Psychiatrist and writer Peter Kramer wrote an article this weekend in the New York Times praising the value of stories in medical research. A friend of his who usually sends him emails about research statistics shared an article that included a vignette about an individual patient:
It concerned a man hospitalized at age 30 in 1954 for what today we call severe panic attacks. The treatment, which included “narcoanalysis” (interviewing aided by a “truth serum”), afforded no relief. On discharge, the man turned to alcohol. Later, when sober again, he endured increasing phobias, depression and social isolation.

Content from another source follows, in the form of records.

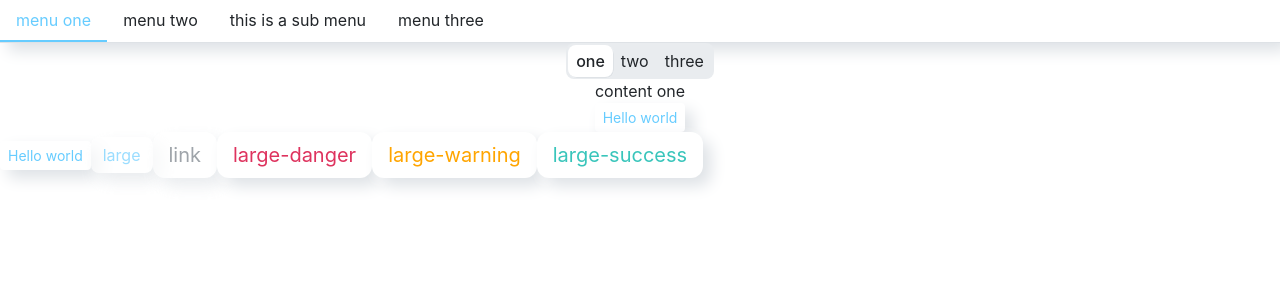
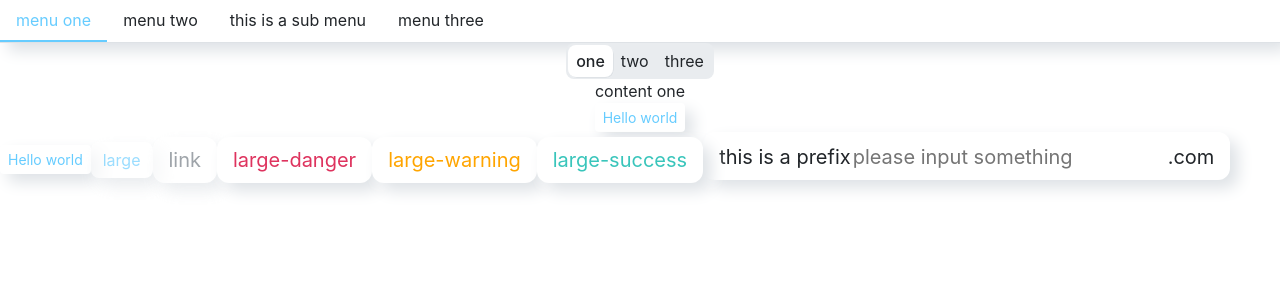
Before and after one commit to dizzy-Lee/sanft, a React (Create React App) app: page / in a window 1280 px wide. Shown: the top 300 px of the page. Built offline with nearby package versions, Linux system fonts and the light colour scheme.

Commit message:
增加input组件

```diff
--- a/src/App.tsx
+++ b/src/App.tsx
@@ -1,4 +1,4 @@
-import React from "react"
+import React, { useState } from "react"
 
 import SanButton from "./components/SanButton/button"
 import message from "./components/SanMessage/message"
@@ -7,8 +7,10 @@ import SanMenuItem from "./components/SanMenu/menuItem"
 import SanSubMenu from "./components/SanMenu/subMenu"
 import SanTabs from "./components/SanTab/tabs"
 import SanTabContent from "./components/SanTab/tabContent"
+import SanInput from "./components/SanInput/input"
 
 function App() {
+  const [changeValue, setChangeValue] = useState("")
   let count = 0
 
   return (
@@ -34,7 +36,7 @@ function App() {
         <SanTabContent title="one">
           <div>content one</div>
           <SanButton
-            size='sm'
+            size="sm"
             onClick={e => {
               e.preventDefault()
               message.info("hello")
@@ -48,7 +50,7 @@ function App() {
       </SanTabs>
 
       <SanButton
-        size='sm'
+        size="sm"
         onClick={e => {
           e.preventDefault()
           message.info("hello")
@@ -59,16 +61,11 @@ function App() {
       <SanButton btnType="primary" disabled>
         large
       </SanButton>
-      <SanButton
-        btnType="link"
-        href="https://www.baidu.com"
-        size='lg'
-        disabled
-      >
+      <SanButton btnType="link" href="https://www.baidu.com" size="lg" disabled>
         link
       </SanButton>
       <SanButton
-        size='lg'
+        size="lg"
         btnType="danger"
         onClick={() => {
           message.error("danger")
@@ -77,7 +74,7 @@ function App() {
         large-danger
       </SanButton>
       <SanButton
-        size='lg'
+        size="lg"
         btnType="warning"
         onClick={() => {
           message.warning("warning")
@@ -86,7 +83,7 @@ function App() {
         large-warning
       </SanButton>
       <SanButton
-        size='lg'
+        size="lg"
         btnType="confirm"
         onClick={() => {
           count++
@@ -95,6 +92,16 @@ function App() {
       >
         large-success
       </SanButton>
+      <SanInput
+        placeholder="please input something"
+        prefix="this is a prefix"
+        postfix=".com"
+        size="lg"
+        value={changeValue}
+        onChange={e => {
+          setChangeValue(e.target.value)
+        }}
+      />
     </div>
   )
 }
--- /dev/null
+++ b/src/components/SanInput/_style.scss
@@ -0,0 +1,52 @@
+.san-input {
+  .san-input-prefix {
+    display: inline-block;
+  }
+  input {
+    outline: none;
+    border: none;
+  }
+  display: inline-block;
+  box-sizing: content-box;
+  border: none;
+  outline-color: $primary;
+  box-shadow: $btn-box-shadow;
+  border-radius: $border-radius;
+  @include input-size(
+    $btn-padding-y,
+    $btn-padding-x,
+    1rem,
+    1.5rem,
+    $border-radius
+  );
+}
+
+.san-input:hover {
+  box-shadow: $btn-box-shadow;
+  outline-color: $primary;
+  outline-style: auto;
+}
+
+.san-input:focus {
+  border: 1px solid red;
+}
+
+.ipt-lg {
+  @include input-size(
+    $btn-padding-y-lg,
+    $btn-padding-x-lg,
+    1.25rem,
+    2rem,
+    $border-radius-lg
+  );
+}
+
+.ipt-sm {
+  @include input-size(
+    $btn-padding-y-sm,
+    $btn-padding-x-sm,
+    0.875rem,
+    1rem,
+    $border-radius-sm
+  );
+}
--- /dev/null
+++ b/src/components/SanInput/input.tsx
@@ -0,0 +1,72 @@
+import React, {
+  ChangeEvent,
+  FC,
+  InputHTMLAttributes,
+  ReactNode,
+  useRef,
+} from "react"
+import classNames from "classnames"
+
+type size = "normal" | "lg" | "sm"
+interface InputProps extends Omit<InputHTMLAttributes<HTMLElement>, "size"> {
+  className?: string
+  disabled?: boolean
+  size?: size
+  prefix?: string
+  postfix?: string
+  onChange?: (e: ChangeEvent<HTMLInputElement>) => void
+}
+
+const SanInput: FC<InputProps> = props => {
+  const inputElement = useRef<HTMLInputElement>(null)
+
+  const {
+    disabled,
+    size,
+    prefix,
+    postfix,
+    className,
+    placeholder,
+    ...restProps
+  } = props
+
+  const PrefixBanner = () => {
+    if (prefix) {
+      return <div className="san-input-prefix">{prefix}</div>
+    } else {
+      return null
+    }
+  }
+  const PostfixBanner = () => {
+    if (postfix) {
+      return <div className="san-input-prefix">{postfix}</div>
+    } else {
+      return null
+    }
+  }
+
+  const handleFocusOnInput = () => {
+    if (inputElement.current) {
+      inputElement.current.focus()
+    }
+  }
+
+  const classes = classNames("san-input", className, {
+    [`ipt-${size}`]: size,
+    [`ipt-${disabled}`]: disabled,
+  })
+  return (
+    <div className={classes} onClick={handleFocusOnInput}>
+      <PrefixBanner />
+      <input ref={inputElement} placeholder={placeholder} {...restProps} />
+      <PostfixBanner />
+    </div>
+  )
+}
+
+SanInput.defaultProps = {
+  disabled: false,
+  size: "normal",
+}
+
+export default SanInput
--- a/src/styles/_mixin.scss
+++ b/src/styles/_mixin.scss
@@ -7,3 +7,11 @@
 @mixin button-style($color) {
   color: $color;
 }
+
+@mixin input-size($padding-y, $padding-x, $font-size, $height, $border-radius) {
+  padding: $padding-y $padding-x;
+  font-size: $font-size;
+  line-height: $height;
+  height: $height;
+  border-radius: $border-radius;
+}
--- a/src/styles/index.scss
+++ b/src/styles/index.scss
@@ -1,5 +1,5 @@
 //基础样式
-@import "basicstyle";
+@import "basic";
 
 //浏览器统一样式
 @import "initialize";
@@ -20,4 +20,7 @@
 @import "../components/SanMenu/style";
 
 //tabs样式
-@import "../components/SanTab/style"
+@import "../components/SanTab/style";
+
+//input样式
+@import "../components//SanInput/style";
```
Also changed, not shown: src/components/Transition/transition.tsx (deleted, +0 -35 lines), src/styles/_basic.scss (renamed from src/styles/_basicstyle.scss), 2 other files (tests, documents, lock files or other folders).
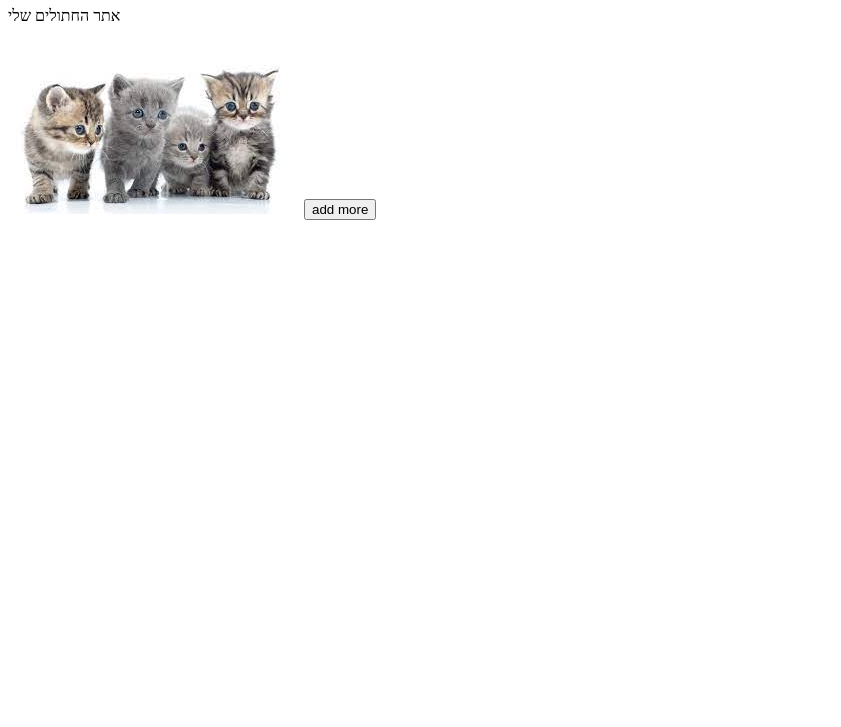
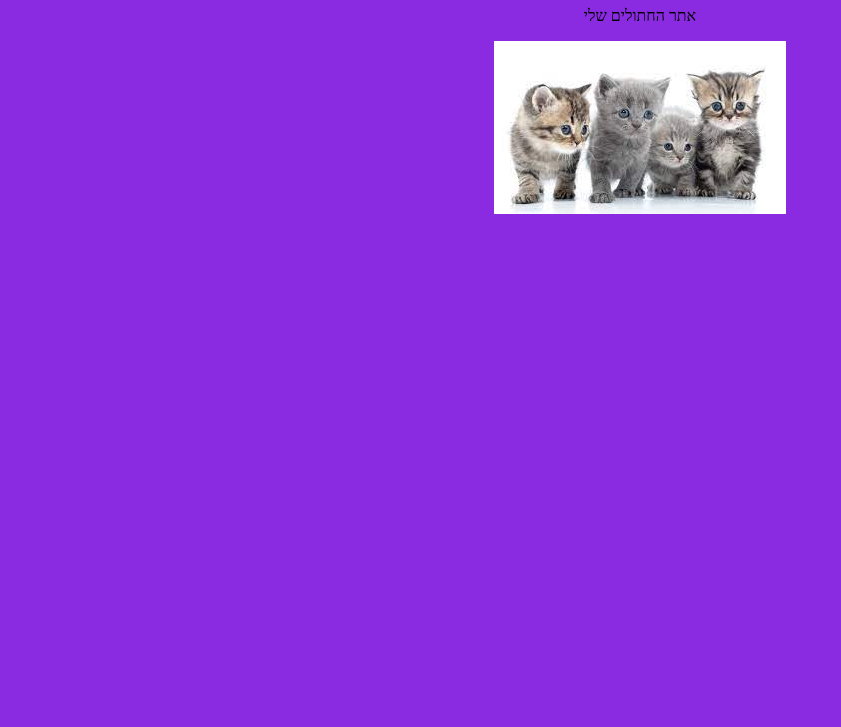
Before and after one commit to 1812nati/cute-kittens, a plain HTML site: page index.html in a window 1280 px wide. Shown: the part 73-800 px from the top of the page, without its empty margins (0-841 px from the left). Drawn offline with Linux system fonts and the light colour scheme.

```diff
--- a/index.html
+++ b/index.html
@@ -25,9 +25,7 @@
 
 
 
-    <button>add more</button>
 
-    <script src="script.js"></script>
 
 
 
--- a/style.css
+++ b/style.css
@@ -0,0 +1,5 @@
+body{
+    text-align: center;
+    margin: 0;
+    background-color: blueviolet;
+}
```
Also changed, not shown: script.js (deleted).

Four decades later, in 1995, suicidal thoughts brought this anxious man back into the psychiatric system, at age 70. For the first time, he was put on an antidepressant, Zoloft. Six weeks out, both the panic attacks and the depression were gone. He resumed work, entered into a social life and remained well for the next 19 years — until his death.
There is a constant tension in the worlds of medicine and psychology between researchers and clinicians. Researchers are interested in means, normal curves, and probabilities--in other words generalizations. In the consulting room, however, it is the individual that matters. A treatment that helps 60% of the population is a great starting place, but in that moment the client needs something that will work for him or her as an individual. At that moment, personal stories matter.
Source: Why Doctors Need Stories